Task to complete:
The records below are to be restated word for word, with their images omitted.

User interface change data:
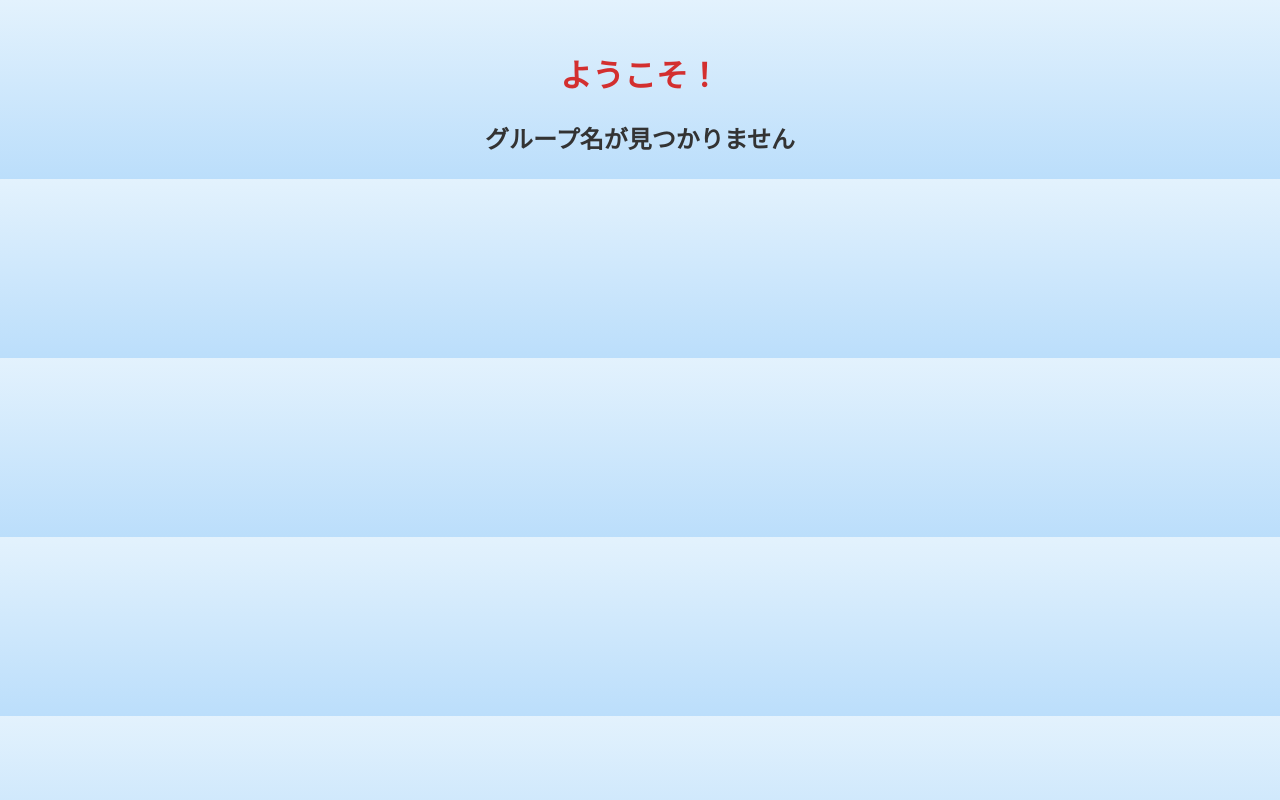
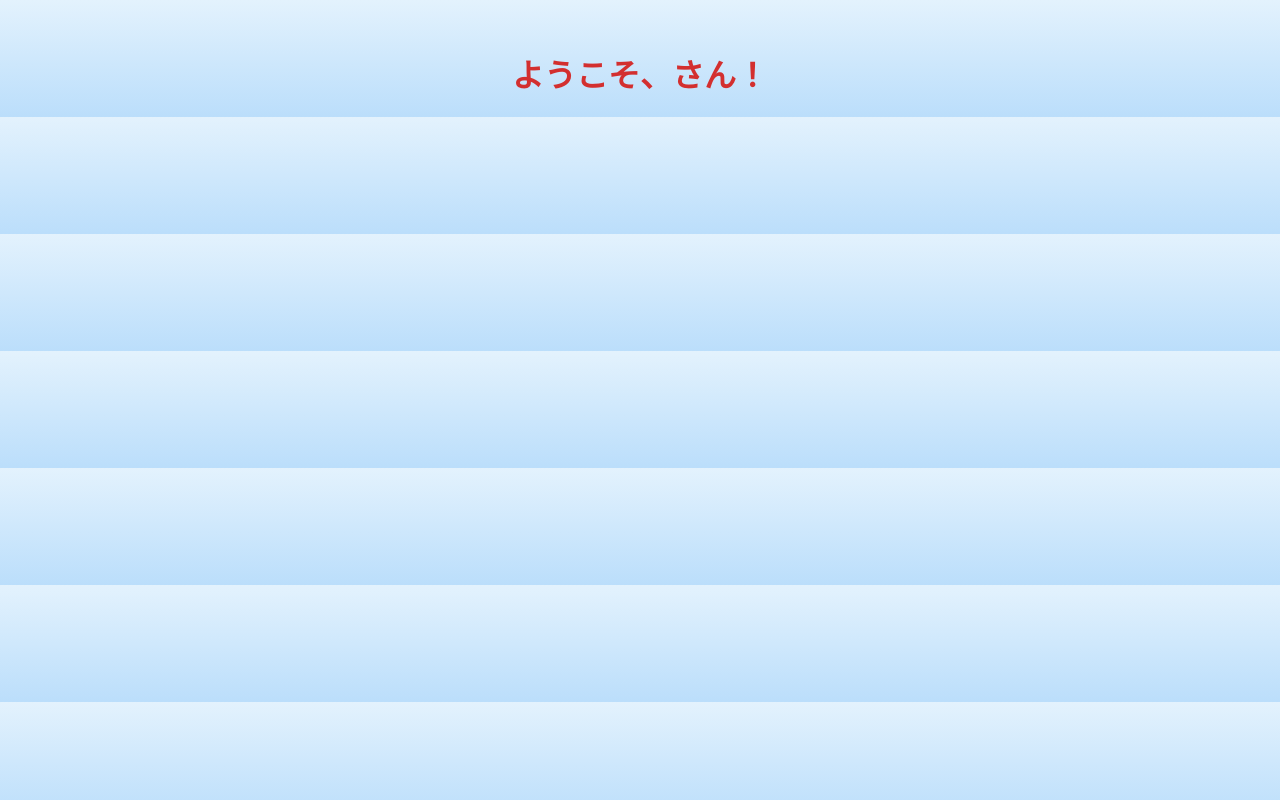
Before and after one commit to yamatai2007/hatarakanai-saibou-quiz, a plain HTML site: page nextPage.html in a window 1280 px wide. Drawn offline with Linux system fonts and the light colour scheme.

Commit message:
Update nextPage.html

```diff
--- a/nextPage.html
+++ b/nextPage.html
@@ -3,22 +3,13 @@
 <head>
     <meta charset="UTF-8">
     <meta name="viewport" content="width=device-width, initial-scale=1.0">
-    <title>確認ページ</title>
+    <title>次の画面</title>
     <link rel="stylesheet" href="style.css">
+    <script src="script.js" defer></script>
 </head>
 <body>
-    <h1>ようこそ！</h1>
-    <p id="displayGroupName"></p>
-
-    <script>
-        document.addEventListener("DOMContentLoaded", function () {
-            const groupName = localStorage.getItem("groupName"); // 保存されたグループ名を取得
-            if (groupName) {
-                document.getElementById("displayGroupName").textContent = `グループ名: ${groupName}`;
-            } else {
-                document.getElementById("displayGroupName").textContent = "グループ名が見つかりません";
-            }
-        });
-    </script>
+    <div class="container">
+        <h1>ようこそ、<span id="displayGroupName"></span>さん！</h1>
+    </div>
 </body>
 </html>
```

Problem solution:
Before and after one commit to yamatai2007/hatarakanai-saibou-quiz, a plain HTML site: page nextPage.html in a window 1280 px wide. Drawn offline with Linux system fonts and the light colour scheme.

Commit message:
Update nextPage.html

```diff
--- a/nextPage.html
+++ b/nextPage.html
@@ -3,22 +3,13 @@
 <head>
     <meta charset="UTF-8">
     <meta name="viewport" content="width=device-width, initial-scale=1.0">
-    <title>確認ページ</title>
+    <title>次の画面</title>
     <link rel="stylesheet" href="style.css">
+    <script src="script.js" defer></script>
 </head>
 <body>
-    <h1>ようこそ！</h1>
-    <p id="displayGroupName"></p>
-
-    <script>
-        document.addEventListener("DOMContentLoaded", function () {
-            const groupName = localStorage.getItem("groupName"); // 保存されたグループ名を取得
-            if (groupName) {
-                document.getElementById("displayGroupName").textContent = `グループ名: ${groupName}`;
-            } else {
-                document.getElementById("displayGroupName").textContent = "グループ名が見つかりません";
-            }
-        });
-    </script>
+    <div class="container">
+        <h1>ようこそ、<span id="displayGroupName"></span>さん！</h1>
+    </div>
 </body>
 </html>
```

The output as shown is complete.